I love to study algorithms, in particular if it involves drawing lots of pretty pictures when designing them. Specifically, I am interested in graph drawing, computational geometry, and algorithms for planar graphs.

My first research work was in
** Graph Drawing **
.
We are given a graph for which we want to create a "nice" drawing.
This has applications in many areas of computer
science, such
as software engineering, databases, decision support systems, as
well as in other sciences such as biology and chemistry.
Part of the problem is to define what is
meant by a "nice" drawing.
During my graduate studies I
developed a number of results for orthogonal graph drawing, i.e., the
style in which the graph is embedded into a rectangular grid.
Since then, I have focused more on three-dimensional graph drawing,
and other graph drawing styles. However, orthogonal graph drawings
continue to haunt me (to the point that I sometimes believe that
my brain is wired orthogonally).

Some people claim that graph drawing is a subfield of
** Computational Geometry**. I don't want to
voice an opinion of this, but regardless, this is also a field
I'm interested in.
Geometrical
problems are frequently solved by converting the continuous
geometrical structure into a discrete problem, which can
then be formulated as a graph problem, and solved with graph
algorithms.

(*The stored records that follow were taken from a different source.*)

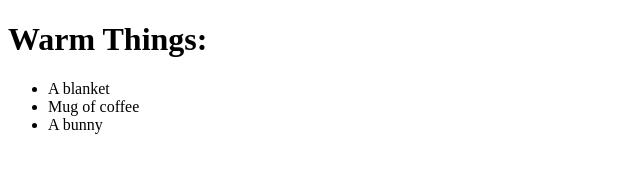
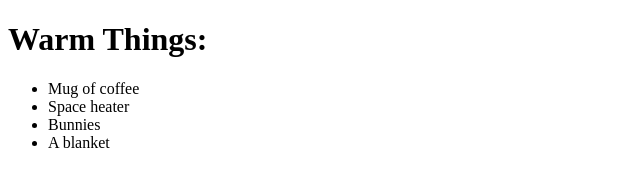
Before and after one commit to kphelan80/first-project, a plain HTML site: page home.html in a window 1280 px wide. Shown: the whole page, without its empty margins (0-640 px from the left). Drawn offline with Linux system fonts and the light colour scheme.

Commit message:
Update home.html

```diff
--- a/home.html
+++ b/home.html
@@ -8,9 +8,10 @@
 <body>
     <h1>Warm Things:</h1>
     <ul>
+        <li>Mug of coffee</li>
+        <li>Space heater</li>
+        <li>Bunnies</li>
         <li>A blanket</li>
-        <li>Mug of coffee</li>
-        <li>A bunny</li>
     </ul>
 </body>
 </html>
```
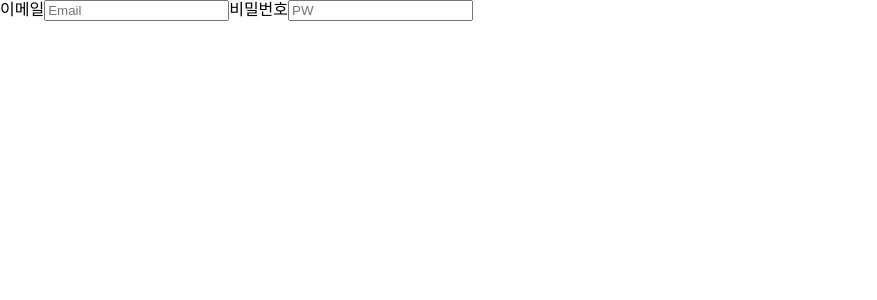
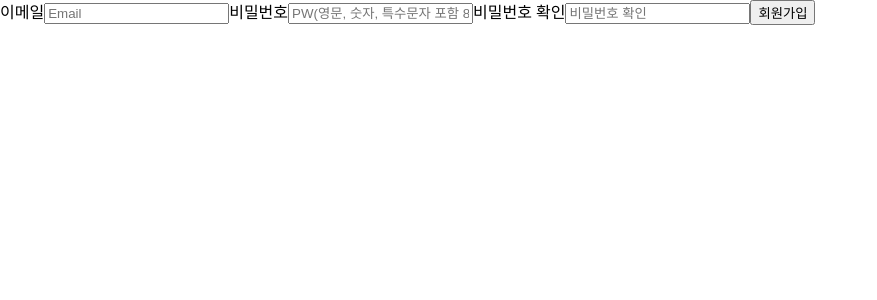
Before and after one commit to se-eun-park/ssafe_signup, a React (Create React App) app: page /signup in a window 1280 px wide. Shown: the top 300 px of the page, without its empty margins (0-877 px from the left). Built offline with nearby package versions, Linux system fonts and the light colour scheme.

Commit message:
Feat: 비밀번호 확인 유효성 검사

```diff
--- a/src/pages/SignUpPage.jsx
+++ b/src/pages/SignUpPage.jsx
@@ -6,6 +6,7 @@ const SignUpPage = () => {
     register,
     formState: { errors },
     handleSubmit,
+    getValues,
   } = useForm();
 
   // 유효성 검사
@@ -13,7 +14,7 @@ const SignUpPage = () => {
     /^[a-zA-Z0-9.!#$%&'*+/=?^_`{|}~-]+@[a-zA-Z0-9-]+(?:\.[a-zA-Z0-9-]+)*$/;
   const passwordRegex = /^(?=.*\d)(?=.*[a-z])(?=.*[!@#])[\da-zA-Z!@#]{8,16}$/;
 
-  const onSubmit = (form) => console.log(form.required);
+  const onSubmit = (data) => console.log(data.required);
 
   return (
     <form onSubmit={handleSubmit(onSubmit)}>
@@ -34,25 +35,44 @@ const SignUpPage = () => {
         <p>이메일 양식에 맞게 입력해주세요</p>
       )}
 
-      <label htmlFor="pw">비밀번호</label>
+      <label htmlFor="password">비밀번호</label>
       <input
-        id="pw"
+        id="password"
         type="password"
-        placeholder="PW"
-        {...register("pw", {
+        placeholder="PW(영문, 숫자, 특수문자 포함 8자 ~ 16자)"
+        {...register("password", {
           required: true,
-          minLength: 8,
+          pattern: passwordRegex,
         })}
       />
-      {errors.pw && errors.pw.type === "required" && (
+      {errors.password && errors.password.type === "required" && (
         <p>비밀번호를 입력해주세요</p>
       )}
-      {errors.pw && errors.pw.type === "minLength" && (
+      {errors.password && errors.password.type === "pattern" && (
         <p>
-          영문자, 숫자, 특수문자를 하나 이상 포함한 8자리 이상 16자리 이하의
+          영문자, 숫자, 특수문자를 하나 이상 포함한 8자리 이상, 16자리 이하의
           비밀번호여야 합니다.
         </p>
       )}
+
+      <label htmlFor="passwordCheck">비밀번호 확인</label>
+      <input
+        id="passwordCheck"
+        type="password"
+        placeholder="비밀번호 확인"
+        {...register("passwordCheck", {
+          required: "비밀번호를 확인해주세요",
+          validate: {
+            matchPassword: (value) => {
+              const { password } = getValues();
+              return password === value || "비밀번호가 일치하지 않습니다";
+            },
+          },
+        })}
+      />
+      {errors.passwordCheck && <p>{errors.passwordCheck.message}</p>}
+
+      <button type="submit">회원가입</button>
     </form>
   );
 };
```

In particular, I have studied areas of Computational
Geometry that involve origami-type questions (in particular, folding of
linkages and surfaces) and motion planning.

I enjoy working with graphs, in particular planar graphs, and
developing
** Graph
Algorithms**. Lately, I have been studying problems of
the following type. Every planar graph has a 4-coloring
of the vertices. From this 4-coloring, a number of interesting features can
be obtained. For example, every planar graph has an independent vertex set
of size n/4, every bridgeless 3-regular graph has a perfect matching,
and every planar graph can be made bipartite by deleting at most m/3 edges.
The 4-coloring of a planar graph can be found in O(n^{2})
time, but the algorithm is not very practical, since the constants involved are
huge. Which of the derived (and weaker) properties of a planar graph can be
obtained without computation of a 4-coloring, and ideally in less time?
In particular, I am interested in matching problems and independent sets.

In my spare time, I also like to think about
**Computational Biology**,
**Data Structures**, and **VLSI design**.